Youth fishing camp participants caught on quickly. By day three, they were casting from shore like pros.
“Catching fish is a blast… I caught eight fish today and four yesterday,” said Aiden Plante, a 10-year-old who attended the Rhode Island Saltwater Anglers Association’s (RISAA) Youth Fishing Camp last month.
Aiden was one of fifty children from 7 to 14 years old that participated in the June 27th to 29th RISAA Youth Fishing Camp, which was held at Rocky Point State Park in Warwick, RI. Camp partners included the Rhode Island Department of Environmental Management (DEM) and U.S. Fish & Wildlife Service.
Steve Medeiros, president of the RISAA said, “A lot goes on when you fish. It appeals to our sense of adventure and teaches us patience. It is one of those activities where science and art converge. Fishing allows us to build a lifetime of memories and friendships with those we fish with.”
Medeiros said, “Our aim this year (the second year of the camp) was to add more fishing time to the camper experience. In addition to fishing from shore and on private vessels we added a trip on the Seven B’s party boat out of Pt. Judith, RI.”
“We are proud to partner with RISAA on its Youth Fishing Camp again this year,” said DEM Director Janet Coit. “Providing opportunities for our children to get outdoors and connect with nature is so important. Kudos to RISAA for putting on this camp and inspiring a love of fishing in our young people. It is efforts like this that will help shape a whole new generation of environmental stewards. Terrific!”
Topics covered over the three-day camp included fish identification, conservation, use of spinning and conventional gear and tackle, basic marine biology, how and why to use different baits and lures, casting from shore and fishing from private boats as well as a party/charter boat.
“I liked collecting and identifying fish in the net,” said Tiffany MacPherson, a 10-year-old from Pawtucket, RI. Tiffany was referring to the purse seine net that DEM staff deployed from shore to collect sea life samples. Children then examined the catch in a small pool, receiving education on sea life that was caught and how it relates to the environment. Kimberly Sullivan, who leads DEM’s Aquatic Resource Education (ARE) program, and her staff played a major role in fish identification and all marine biology aspects of the camp program.
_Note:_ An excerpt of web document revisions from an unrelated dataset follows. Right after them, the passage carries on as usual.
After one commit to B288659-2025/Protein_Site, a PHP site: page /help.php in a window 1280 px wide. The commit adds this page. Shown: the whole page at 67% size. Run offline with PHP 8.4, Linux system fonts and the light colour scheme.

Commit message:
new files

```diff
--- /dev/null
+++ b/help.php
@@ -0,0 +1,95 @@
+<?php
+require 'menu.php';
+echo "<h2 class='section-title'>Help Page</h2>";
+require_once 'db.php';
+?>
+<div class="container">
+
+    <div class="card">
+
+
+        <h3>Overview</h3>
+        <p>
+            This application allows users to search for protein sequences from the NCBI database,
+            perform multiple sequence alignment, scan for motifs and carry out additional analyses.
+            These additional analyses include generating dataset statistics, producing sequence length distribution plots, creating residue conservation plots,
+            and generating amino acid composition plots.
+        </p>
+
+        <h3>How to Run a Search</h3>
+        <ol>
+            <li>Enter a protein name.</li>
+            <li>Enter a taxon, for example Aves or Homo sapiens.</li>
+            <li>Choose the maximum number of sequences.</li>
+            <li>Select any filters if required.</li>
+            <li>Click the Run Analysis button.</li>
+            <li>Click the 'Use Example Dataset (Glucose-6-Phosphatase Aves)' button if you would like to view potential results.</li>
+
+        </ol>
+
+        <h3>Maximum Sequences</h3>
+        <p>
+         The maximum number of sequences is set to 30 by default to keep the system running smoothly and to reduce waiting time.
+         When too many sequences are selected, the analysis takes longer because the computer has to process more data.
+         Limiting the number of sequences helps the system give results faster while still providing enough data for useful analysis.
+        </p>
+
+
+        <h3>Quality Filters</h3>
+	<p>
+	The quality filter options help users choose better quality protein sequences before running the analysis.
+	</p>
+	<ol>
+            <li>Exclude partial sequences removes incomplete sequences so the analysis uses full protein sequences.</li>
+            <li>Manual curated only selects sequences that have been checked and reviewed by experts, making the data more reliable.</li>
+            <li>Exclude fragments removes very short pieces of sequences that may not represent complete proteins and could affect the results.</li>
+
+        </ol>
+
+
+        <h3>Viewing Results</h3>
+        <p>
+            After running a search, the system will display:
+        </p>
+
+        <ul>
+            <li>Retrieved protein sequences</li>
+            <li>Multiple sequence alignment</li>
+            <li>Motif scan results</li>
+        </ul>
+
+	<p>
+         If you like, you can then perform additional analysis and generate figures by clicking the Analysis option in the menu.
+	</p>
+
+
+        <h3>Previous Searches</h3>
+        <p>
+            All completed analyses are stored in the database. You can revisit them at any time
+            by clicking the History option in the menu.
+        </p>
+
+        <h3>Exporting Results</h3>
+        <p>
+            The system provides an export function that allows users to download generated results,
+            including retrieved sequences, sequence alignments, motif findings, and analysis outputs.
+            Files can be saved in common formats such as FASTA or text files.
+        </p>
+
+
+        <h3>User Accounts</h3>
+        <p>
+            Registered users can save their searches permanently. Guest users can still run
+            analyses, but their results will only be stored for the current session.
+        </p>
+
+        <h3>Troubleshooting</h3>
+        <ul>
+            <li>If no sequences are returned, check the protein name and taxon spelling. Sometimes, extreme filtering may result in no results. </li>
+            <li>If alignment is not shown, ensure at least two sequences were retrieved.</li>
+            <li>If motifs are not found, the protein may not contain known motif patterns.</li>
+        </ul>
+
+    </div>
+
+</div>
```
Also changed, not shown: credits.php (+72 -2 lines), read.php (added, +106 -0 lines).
The success of the program is best summed up by a note RISAA received from camper Kennan Hunter:
“Dear Saltwater Anglers: Thank you for doing this camp and allowing me to participate in it. It was the first time I either fished or was on any boat.”